TEHRAN — Azbar-Ali KHajavi, also known as Riz-Ali Khajavi, who bravely saved the lives of passengers from a train crash in 1961 died at 86 on Saturday.
Born in 1930, in Miyaneh, northwestern Iran, Riz-Ali is best known as Dehqan-e Fadakar (literally meaning devoted peasant). For decades his story was taught in primary schools nationwide.
On a cold November night, Khajavi, 32, detected a landslide while walking along the railroad. He then took off his jacket tied it to a stick and set it on fire while running towards a train which was speeding towards him shouting danger to stop it.
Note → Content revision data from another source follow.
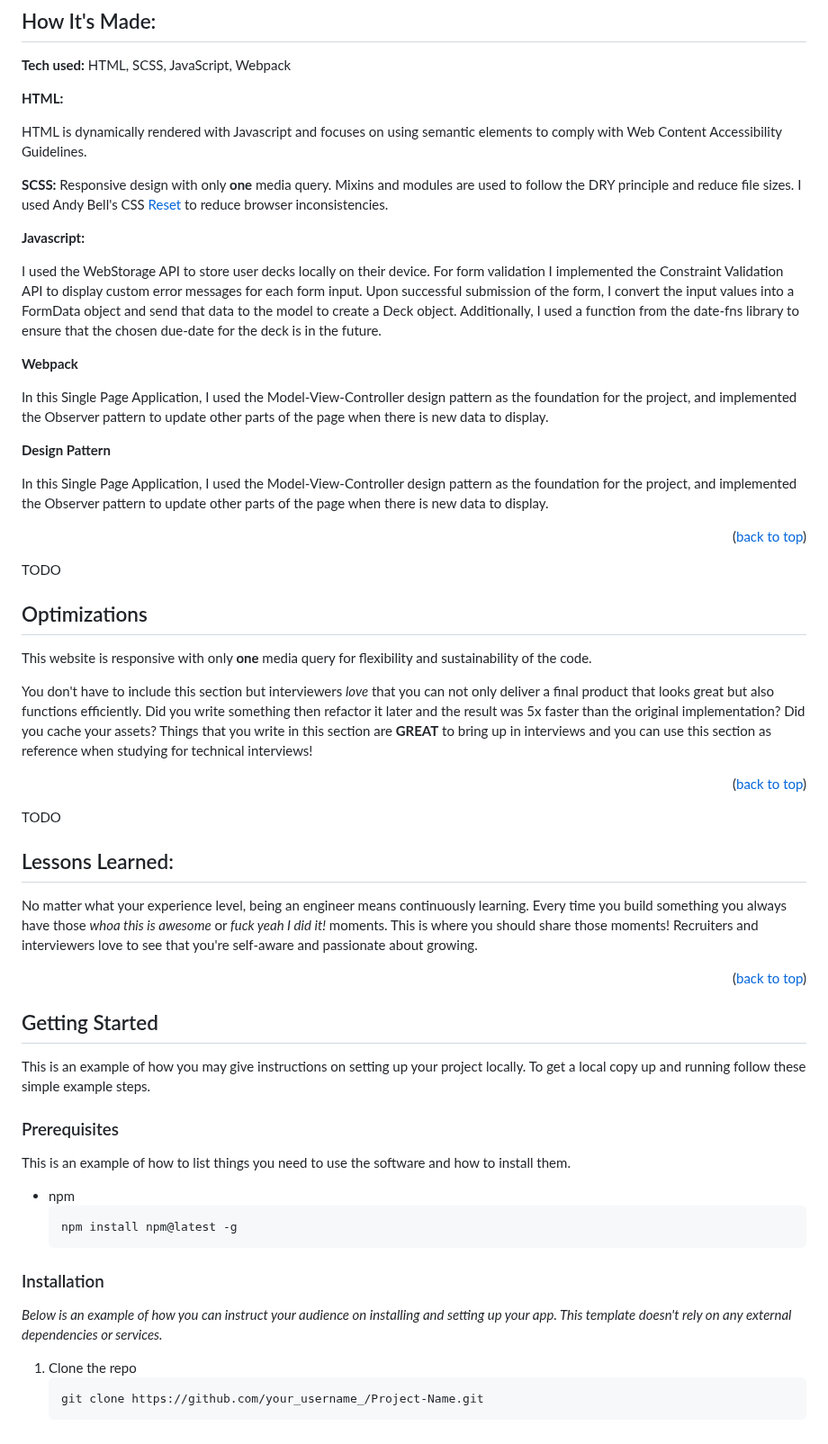
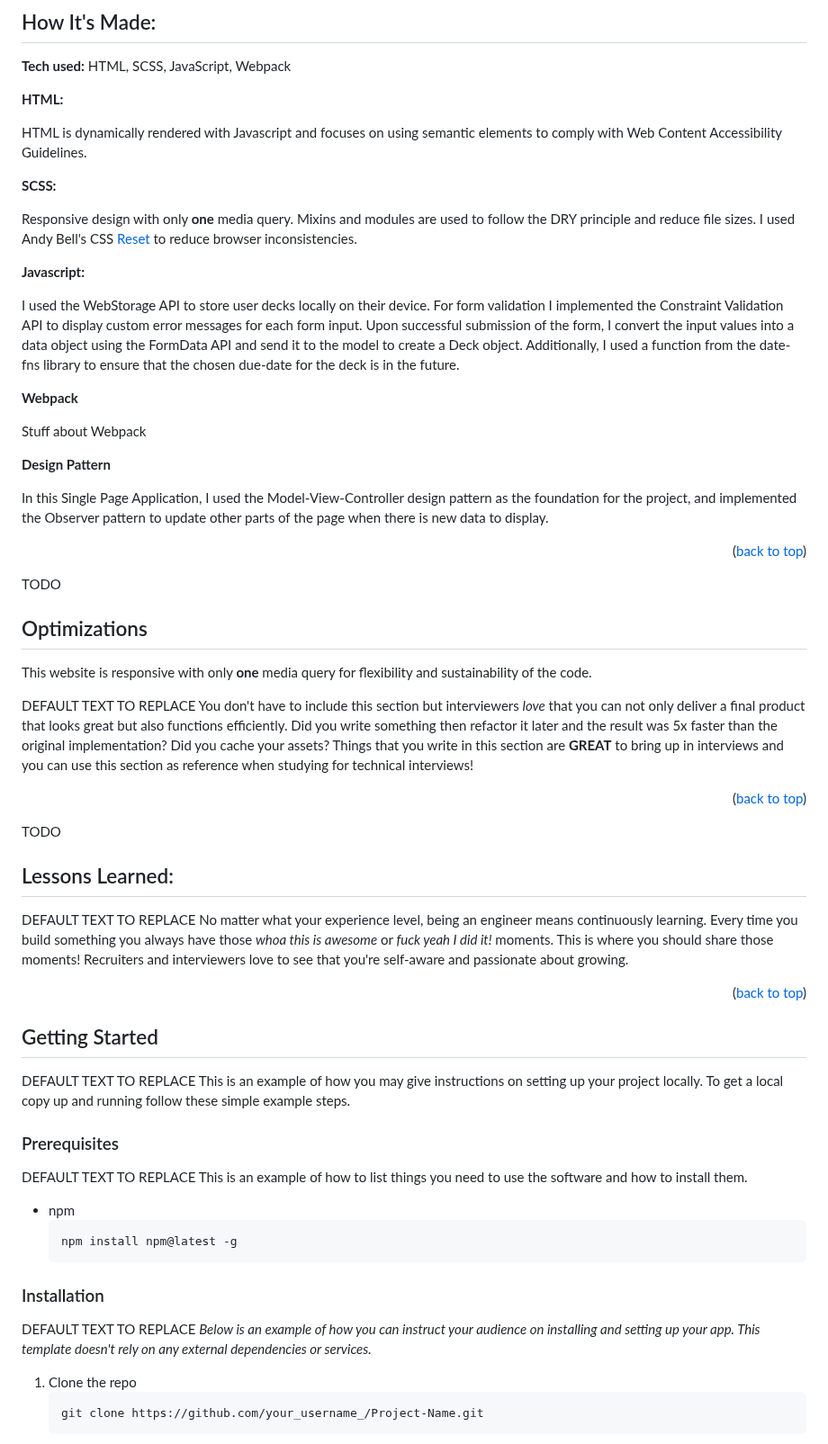
Before and after one commit to hunter-yeago/Archive-Study-Decks, a Markdown page: README.md, the part around one of its changes. Shown at 90% size. Rendered like a GitHub page.

Commit message:
cleaned up some text and made it clear which text is the default that needs to be updated

````diff
--- a/README.md
+++ b/README.md
@@ -71,15 +68,16 @@ I have a passion for learning languages, especially French. In the future, I'd l
 HTML is dynamically rendered with Javascript and focuses on using semantic elements to comply with Web Content Accessibility Guidelines.
 
 **SCSS:**
+
 Responsive design with only **one** media query. Mixins and modules are used to follow the DRY principle and reduce file sizes. I used Andy Bell's CSS [Reset](https://andy-bell.co.uk/a-modern-css-reset/) to reduce browser inconsistencies.
 
 **Javascript:**
 
-I used the WebStorage API to store user decks locally on their device. For form validation I  implemented the Constraint Validation API to display custom error messages for each form input. Upon successful submission of the form, I convert the input values into a FormData object and send that data to the model to create a Deck object. Additionally, I used a function from the date-fns library to ensure that the chosen due-date for the deck is in the future.
+I used the WebStorage API to store user decks locally on their device. For form validation I  implemented the Constraint Validation API to display custom error messages for each form input. Upon successful submission of the form, I convert the input values into a data object using the FormData API and send it to the model to create a Deck object. Additionally, I used a function from the date-fns library to ensure that the chosen due-date for the deck is in the future.
 
 **Webpack**
 
-In this Single Page Application, I used the Model-View-Controller design pattern as the foundation for the project, and implemented the Observer pattern to update other parts of the page when there is new data to display.
+Stuff about Webpack
 
 **Design Pattern**
 
@@ -92,27 +90,26 @@ TODO
 
 This website is responsive with only **one** media query for flexibility and sustainability of the code.
 
-You don't have to include this section but interviewers *love* that you can not only deliver a final product that looks great but also functions efficiently. Did you write something then refactor it later and the result was 5x faster than the original implementation? Did you cache your assets? Things that you write in this section are **GREAT** to bring up in interviews and you can use this section as reference when studying for technical interviews!
+DEFAULT TEXT TO REPLACE You don't have to include this section but interviewers *love* that you can not only deliver a final product that looks great but also functions efficiently. Did you write something then refactor it later and the result was 5x faster than the original implementation? Did you cache your assets? Things that you write in this section are **GREAT** to bring up in interviews and you can use this section as reference when studying for technical interviews!
 
 <p align="right">(<a href="#readme-top">back to top</a>)</p>
 
 TODO
 ## Lessons Learned:
 
-No matter what your experience level, being an engineer means continuously learning. Every time you build something you always have those *whoa this is awesome* or *fuck yeah I did it!* moments. This is where you should share those moments! Recruiters and interviewers love to see that you're self-aware and passionate about growing.
+DEFAULT TEXT TO REPLACE No matter what your experience level, being an engineer means continuously learning. Every time you build something you always have those *whoa this is awesome* or *fuck yeah I did it!* moments. This is where you should share those moments! Recruiters and interviewers love to see that you're self-aware and passionate about growing.
 
 <p align="right">(<a href="#readme-top">back to top</a>)</p>
-
 
 <!-- GETTING STARTED -->
 ## Getting Started
 
-This is an example of how you may give instructions on setting up your project locally.
+DEFAULT TEXT TO REPLACE  This is an example of how you may give instructions on setting up your project locally.
 To get a local copy up and running follow these simple example steps.
 
 ### Prerequisites
 
-This is an example of how to list things you need to use the software and how to install them.
+DEFAULT TEXT TO REPLACE This is an example of how to list things you need to use the software and how to install them.
 * npm
   ```sh
   npm install npm@latest -g
@@ -120,7 +117,7 @@ This is an example of how to list things you need to use the software and how to
 
 ### Installation
 
-_Below is an example of how you can instruct your audience on installing and setting up your app. This template doesn't rely on any external dependencies or services._
+DEFAULT TEXT TO REPLACE _Below is an example of how you can instruct your audience on installing and setting up your app. This template doesn't rely on any external dependencies or services._
 
 1. Clone the repo
    ```sh
````
Also changed, not shown: other parts of README.md (+0 -3 lines).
He finally was forced to fire his gun into the air to stop the train. The story of his sacrifice which could have cost him his own life was once included in third graders textbooks in Iran.
In a message aired on national TV Saturday night, Parliament Speaker Ali Larijani expressed his sincere condolences over the death of Iranian hero, saying “the courageous story of Mr. Riz-Ali Khajavi and his sacrifice to save the lives of his compatriots became a lesson for the children of our homeland.”
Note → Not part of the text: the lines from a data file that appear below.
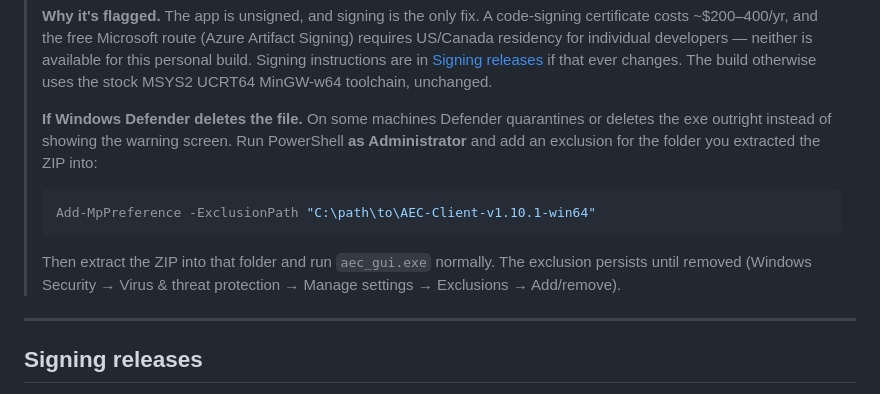
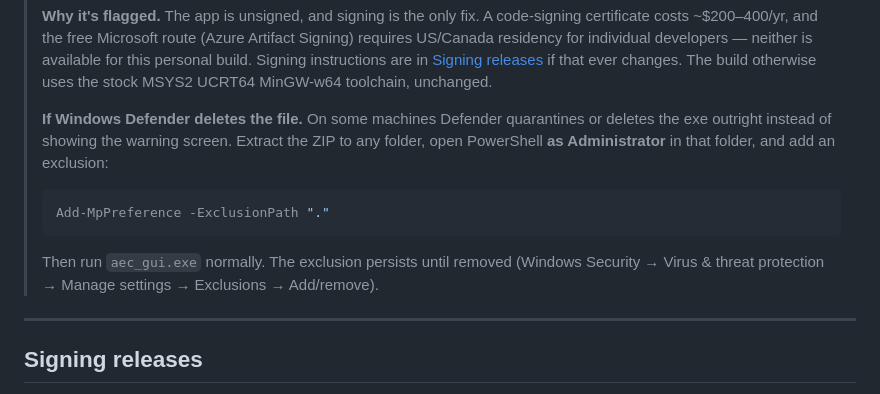
Before and after one commit to samudinzul/aec-client, a Markdown page: README.md, the part around the change. Drawn GitHub-style.

Commit message:
docs: use path-agnostic Add-MpPreference exclusion

````diff
--- a/README.md
+++ b/README.md
@@ -117,16 +117,16 @@ Done. Talk normally with speakers on.
 >
 > **If Windows Defender deletes the file.** On some machines Defender
 > quarantines or deletes the exe outright instead of showing the
-> warning screen. Run PowerShell **as Administrator** and add an
-> exclusion for the folder you extracted the ZIP into:
+> warning screen. Extract the ZIP to any folder, open PowerShell
+> **as Administrator** in that folder, and add an exclusion:
 >
 > ```powershell
-> Add-MpPreference -ExclusionPath "C:\path\to\AEC-Client-v1.10.1-win64"
+> Add-MpPreference -ExclusionPath "."
 > ```
 >
-> Then extract the ZIP into that folder and run `aec_gui.exe` normally.
-> The exclusion persists until removed (Windows Security → Virus &
-> threat protection → Manage settings → Exclusions → Add/remove).
+> Then run `aec_gui.exe` normally. The exclusion persists until removed
+> (Windows Security → Virus & threat protection → Manage settings →
+> Exclusions → Add/remove).
 
 ---
 
````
“I convey my condolences to the noble people of Iran and the bereaved family of the deceased hero,” he added.